To protect the surrounding environment and to ensure the safety of all riders and shared trail users, please be aware of the international Trail Users Code of Practice when using shared trails. Important points to remember include:

  • plan your ride
  • comply with all signs
  • ride only on formed tracks/trails
  • share the trail - obey give way rules
  • avoid riding in wet, muddy conditions
  • ride lightly and leave no trace or rubbish
  • control your bike within your limits
  • clean your bike to avoid the spread of weeds or plant diseases
  • carry sufficient food and drinking water
  • respect the rights of others
  • tell others about the code.

Fire

This park is closed on days of Catastrophic Fire Danger and may be closed on days of Extreme Fire Danger.

Listen to the local area radio station for the latest updates and information on fire safety. 

Fire restrictions

  • Wood fires, gas fires and solid fuel fires are prohibited throughout the year.
  • Ensure you are familiar with the fire restrictions for this park.

Know before you go

Every national park is different, each has its own unique environment, it is important to be responsible while enjoying all the park has to offer.

Please ensure that you:

  • leave your pets at home
  • do not feed birds or other animals, it promotes aggressive behaviour and an unbalanced ecology
  • do not bring generators (except where permitted), chainsaws or firearms into the park
  • leave the park as you found it - place rubbish in the bins provided or take it with you
  • abide by the road rules (maintain the speed limit)
  • respect geological and heritage sites
  • do not remove native plants
  • are considerate of other park users.

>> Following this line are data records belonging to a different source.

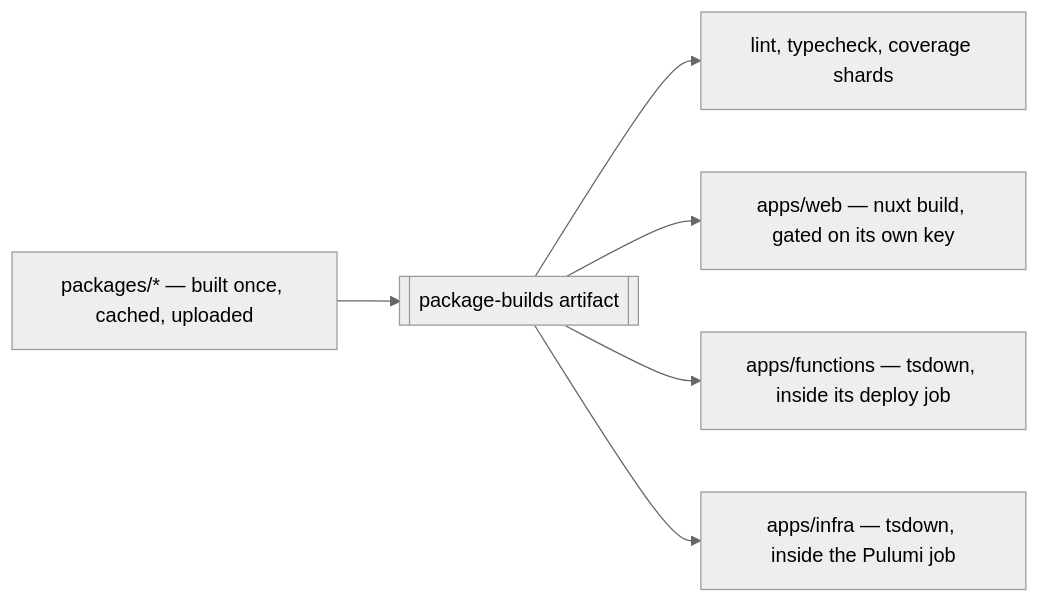
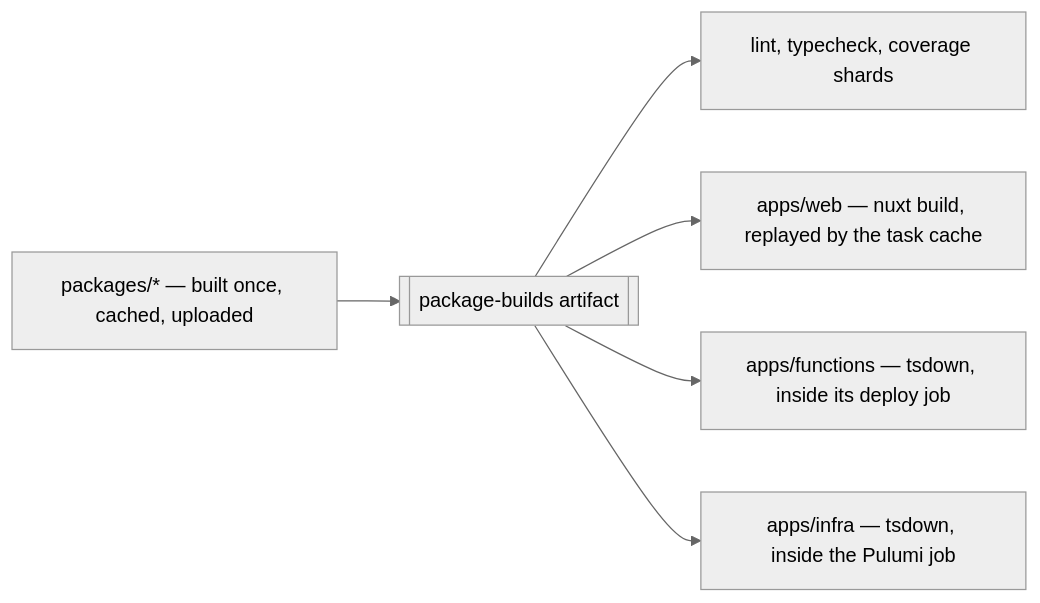
Before and after one commit to Esposter/Esposter: the first of 2 diagrams in apps/web/content/docs/architecture/monorepo-tooling.md, drawn with Mermaid (neutral theme). The commit also changed other lines of this file and 23 other files, not shown here.

````diff
--- a/apps/web/content/docs/architecture/monorepo-tooling.md
+++ b/apps/web/content/docs/architecture/monorepo-tooling.md
@@ -21,8 +21,8 @@
 ```mermaid
 flowchart LR
   P["packages/* — built once, cached, uploaded"] --> A[["package-builds artifact"]]
   A --> CH["lint, typecheck, coverage shards"]
-  A --> W["apps/web — nuxt build, gated on its own key"]
+  A --> W["apps/web — nuxt build, replayed by the task cache"]
   A --> F["apps/functions — tsdown, inside its deploy job"]
   A --> I["apps/infra — tsdown, inside the Pulumi job"]
 ```
````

  • Important: Collection of firewood within National Parks is prohibited.

Maps

Park maps

Maps on your mobile

If you have a smartphone or tablet you can download the free Avenza PDF Map app and have interactive national park maps on hand when you need them.

The app uses your device's built-in GPS to plot your real-time location within the park onto a map. The app can be used without a network connection and without roaming charges. You can also measure area and distance, plot photos and drop placemark pins. 

How to get it working on your device:

1. Download the Avenza PDF maps app from the app store whilst you are still in range (its free!).
2. Open up the app and click the shopping cart icon.
3. Click ‘Find’ and type the name of the national park or reserve you are looking for.
4. Click on the map you are after and install it (all our maps are free).
5. You will now find a list of your installed maps on the home page of the Avenza app.
6. Use our maps through the Avenza PDF map app while in the park and never take a wrong turn again.

Fees

Entry fees

Come and enjoy this park for free. 

Park pass

This park is not included in the park pass system. 

Camping and accommodation

There is no camping or accommodation available within this park. 

Other fees and permits

There are no other fees or permits associated with this park. 

PDF Park Brochure